A verbatim copy of the full data, with no pictures, is the expected answer.

Records provided Start Marker

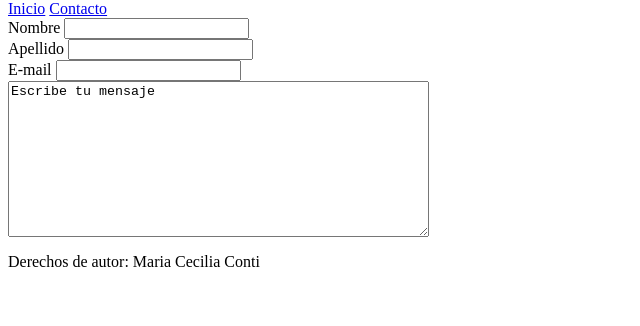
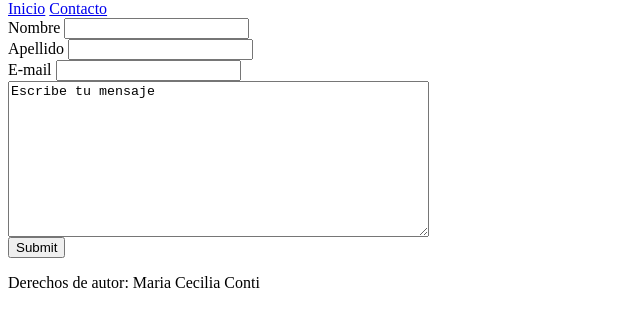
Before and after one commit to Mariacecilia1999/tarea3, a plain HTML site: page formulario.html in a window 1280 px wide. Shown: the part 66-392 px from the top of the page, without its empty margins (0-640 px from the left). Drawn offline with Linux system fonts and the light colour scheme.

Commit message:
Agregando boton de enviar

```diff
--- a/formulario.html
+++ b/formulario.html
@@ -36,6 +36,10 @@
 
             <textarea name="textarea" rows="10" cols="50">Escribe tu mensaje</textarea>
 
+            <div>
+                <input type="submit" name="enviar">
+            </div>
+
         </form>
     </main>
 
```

Records provided End Marker

__Output of the task__
Before and after one commit to Mariacecilia1999/tarea3, a plain HTML site: page formulario.html in a window 1280 px wide. Shown: the part 66-392 px from the top of the page, without its empty margins (0-640 px from the left). Drawn offline with Linux system fonts and the light colour scheme.

Commit message:
Agregando boton de enviar

```diff
--- a/formulario.html
+++ b/formulario.html
@@ -36,6 +36,10 @@
 
             <textarea name="textarea" rows="10" cols="50">Escribe tu mensaje</textarea>
 
+            <div>
+                <input type="submit" name="enviar">
+            </div>
+
         </form>
     </main>
 
```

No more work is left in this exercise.